Commander John D Harris carved the Tobago Golf Club, as it was originally called, out of an old coconut plantation in 1968. The following year, the club hosted Shell's Wonderful World of Golf.
Subsequently re-branded as the Mount Irvine Bay Golf Club the course is regarded as one of the best tracks in the Caribbean.
With spectacular sea views of Buccoo Reef from every hole, the course is laid out on a 127-acre site that rises inland on natural terraces from the sea, featuring many fairways that are framed by bamboo and palm trees.
An 18-hole, par 72 course measuring a shade under 6,800 yards, Mount Irvine is laid out in two returning loops of nine with five par fives (ranging from 465 to 535 yards) and five par threes (only two of which are less than 200 yards).
With more than half of the fairways kinking left or right, the architect certainly liked to incorporate doglegged holes into his design – none more so that at the 472-yard, par four, 9th where the elevated tee allows golfers to see all the water, sand and arboreal hazards on their way to the green.
I have to agree with Mark here.

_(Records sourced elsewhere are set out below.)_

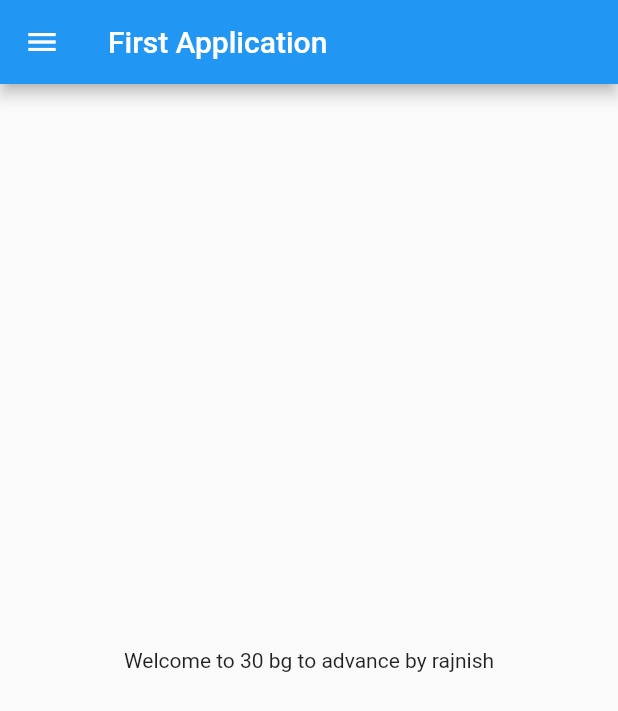
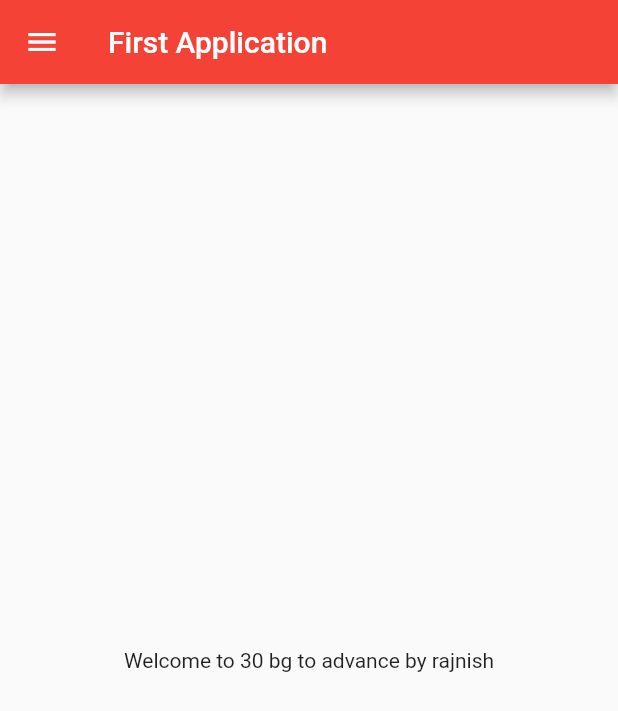
Before and after one commit to rajnish98/flutter30Dyas, a Flutter app: the screen it shows after launch, on a phone screen of 412 x 824 dp. Shown: the top 711 px of the screen. Run offline on Flutter 3.47's test engine with Material 2 defaults, Android fonts, the phone set to English and light mode, and no system bars.

Commit message:
Day 3 completed

```diff
--- a/lib/main.dart
+++ b/lib/main.dart
@@ -1,5 +1,6 @@
 import 'package:flutter/material.dart';
-import 'package:flutter_application_1/home_page.dart';
+import 'package:flutter_application_1/pages/home_page.dart';
+import 'package:flutter_application_1/pages/login_page.dart';
 
 void main() {
   runApp(MyApp());
@@ -10,6 +11,18 @@ class MyApp extends StatelessWidget {
 
   @override
   Widget build(BuildContext context) {
-    return MaterialApp(home: Homepage());
+    return MaterialApp(
+      // home: Homepage(),
+      themeMode: ThemeMode.light,
+      theme: ThemeData(primarySwatch: Colors.red),
+      darkTheme: ThemeData(
+          brightness: Brightness.dark, primarySwatch: Colors.deepPurple),
+      initialRoute: "/home",
+      routes: {
+        "/": (context) => LoginPage(),
+        "/home": (context) => Homepage(),
+        "/Login": (context) => LoginPage()
+      },
+    );
   }
 }
```
Also changed, not shown: lib/pages/login_page.dart (added, +18 -0 lines), lib/pages/home_page.dart (renamed from lib/home_page.dart).
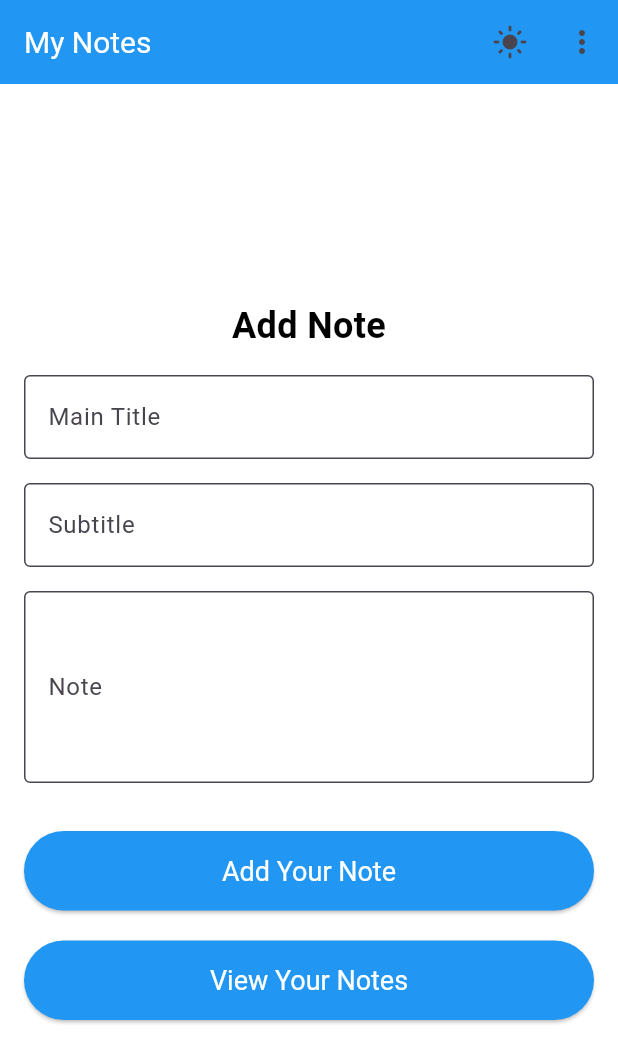
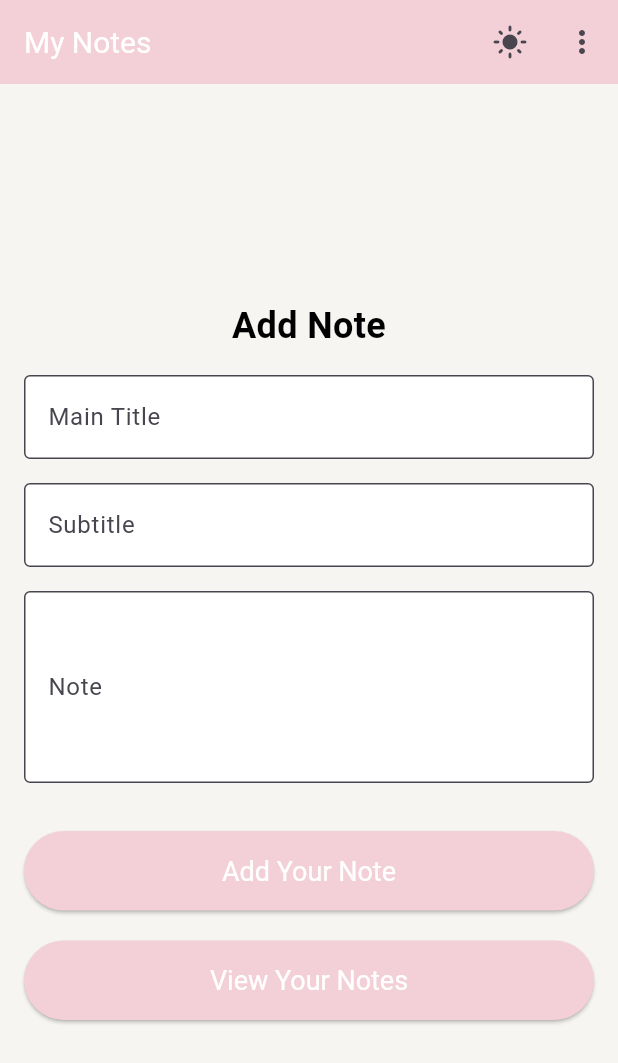
Before and after one commit to engbasel/Notes-App-SQflite, a Flutter app: the screen it shows after launch, on a phone screen of 412 x 824 dp. Shown: the top 1063 px of the screen. Run offline on Flutter 3.47's test engine with Material 3 defaults, Android fonts, the phone set to English and light mode, and no system bars; our stand-ins replace sqflite_common_ffi; accounts and stored records are empty.

Commit message:
"Updated light and dark theme colors and styles in theme.dart"

```diff
--- a/lib/theme.dart
+++ b/lib/theme.dart
@@ -1,12 +1,12 @@
 import 'package:flutter/material.dart';
 
-// --------------------------------------------------------------------------
+//----------------------------- lightTheme -------------------------------------
 final ThemeData lightTheme = ThemeData(
   primarySwatch: Colors.blue,
   brightness: Brightness.light,
-  scaffoldBackgroundColor: Colors.white,
+  scaffoldBackgroundColor: const Color(0xffF6F5F2),
   appBarTheme: const AppBarTheme(
-    backgroundColor: Colors.blue,
+    backgroundColor: Color(0xffF3D0D7),
     titleTextStyle: TextStyle(color: Colors.white, fontSize: 20),
   ),
   textTheme: const TextTheme(
@@ -21,37 +21,39 @@ final ThemeData lightTheme = ThemeData(
   elevatedButtonTheme: ElevatedButtonThemeData(
     style: ElevatedButton.styleFrom(
       foregroundColor: Colors.white,
-      backgroundColor: Colors.blue,
+      backgroundColor: const Color(0xffF3D0D7),
       padding: const EdgeInsets.symmetric(vertical: 16),
       textStyle: const TextStyle(fontSize: 18),
     ),
   ),
 );
-// --------------------------------------------------------------------------
+//----------------------------- lightTheme -------------------------------------
+
+//----------------------------------darkTheme ----------------------------------
 final ThemeData darkTheme = ThemeData(
   primarySwatch: Colors.blue,
   brightness: Brightness.dark,
-  scaffoldBackgroundColor: const Color(0xff333333),
+  scaffoldBackgroundColor: const Color(0xff41668a),
   appBarTheme: const AppBarTheme(
-    backgroundColor: Colors.blue,
+    backgroundColor: Color(0xff223547),
     titleTextStyle: TextStyle(color: Colors.white, fontSize: 20),
   ),
   textTheme: const TextTheme(
     bodyLarge: TextStyle(color: Colors.white),
     bodyMedium: TextStyle(color: Colors.white),
   ),
-  inputDecorationTheme: InputDecorationTheme(
-    border: const OutlineInputBorder(),
+  inputDecorationTheme: const InputDecorationTheme(
+    border: OutlineInputBorder(),
     filled: true,
-    fillColor: Colors.grey[800],
+    fillColor: Color(0xff395979),
   ),
   elevatedButtonTheme: ElevatedButtonThemeData(
     style: ElevatedButton.styleFrom(
       foregroundColor: Colors.white,
-      backgroundColor: Colors.blue,
+      backgroundColor: const Color(0xff223547),
       padding: const EdgeInsets.symmetric(vertical: 16),
       textStyle: const TextStyle(fontSize: 18),
     ),
   ),
 );
-// --------------------------------------------------------------------------
+//--------------------------------- darkTheme ----------------------------------
```
Also changed, not shown: lib/utils/NoteItem.dart (added, +78 -0 lines), lib/utils/custom_snack_bar.dart (added, +33 -0 lines).
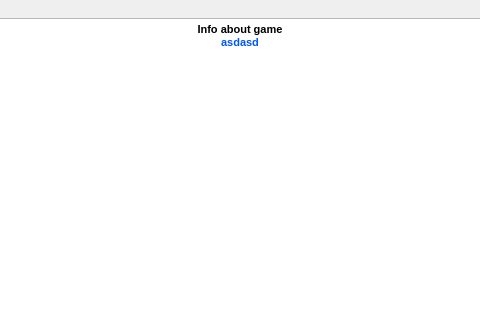
Klaasibub/Evo, file src/mainmenu.ui: the form before one commit; both pictures show x 315 to 795 and y 0 to 320 of the 1000 by 600 pixel window.
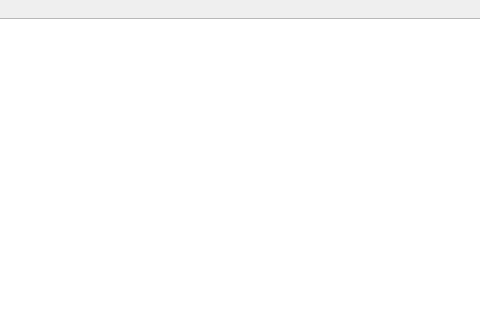
The form after the commit. The open tabs and pages were chosen to show the change.

Commit message: Fix after debug.

The edit to the form file:
```diff
--- a/src/mainmenu.ui
+++ b/src/mainmenu.ui
@@ -203,8 +203,7 @@
 &lt;html&gt;&lt;head&gt;&lt;meta name=&quot;qrichtext&quot; content=&quot;1&quot; /&gt;&lt;style type=&quot;text/css&quot;&gt;
 p, li { white-space: pre-wrap; }
 &lt;/style&gt;&lt;/head&gt;&lt;body style=&quot; font-family:'MS Shell Dlg 2'; font-size:8.25pt; font-weight:400; font-style:normal;&quot;&gt;
-&lt;p align=&quot;center&quot; style=&quot; margin-top:0px; margin-bottom:0px; margin-left:0px; margin-right:0px; -qt-block-indent:0; text-indent:0px;&quot;&gt;&lt;span style=&quot; font-weight:600;&quot;&gt;Info about game&lt;/span&gt;&lt;/p&gt;
-&lt;p align=&quot;center&quot; style=&quot; margin-top:0px; margin-bottom:0px; margin-left:0px; margin-right:0px; -qt-block-indent:0; text-indent:0px;&quot;&gt;&lt;span style=&quot; font-weight:600; color:#0055ff;&quot;&gt;asdasd&lt;/span&gt;&lt;/p&gt;&lt;/body&gt;&lt;/html&gt;</string>
+&lt;p align=&quot;center&quot; style=&quot;-qt-paragraph-type:empty; margin-top:0px; margin-bottom:0px; margin-left:0px; margin-right:0px; -qt-block-indent:0; text-indent:0px;&quot;&gt;&lt;br /&gt;&lt;/p&gt;&lt;/body&gt;&lt;/html&gt;</string>
           </property>
          </widget>
         </item>
```
Left out of the diff: 7 changed lines with no effect on the pictures. The commit also changes 2 other files.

I played this course back in the early 1980s and it was not well cared for. Debris from the trees littered the fairways and the grass was poorly cut. The greens were slow and seemed overgrown. The high point as I recall were the spectacular views overlooking the ocean and the reefs.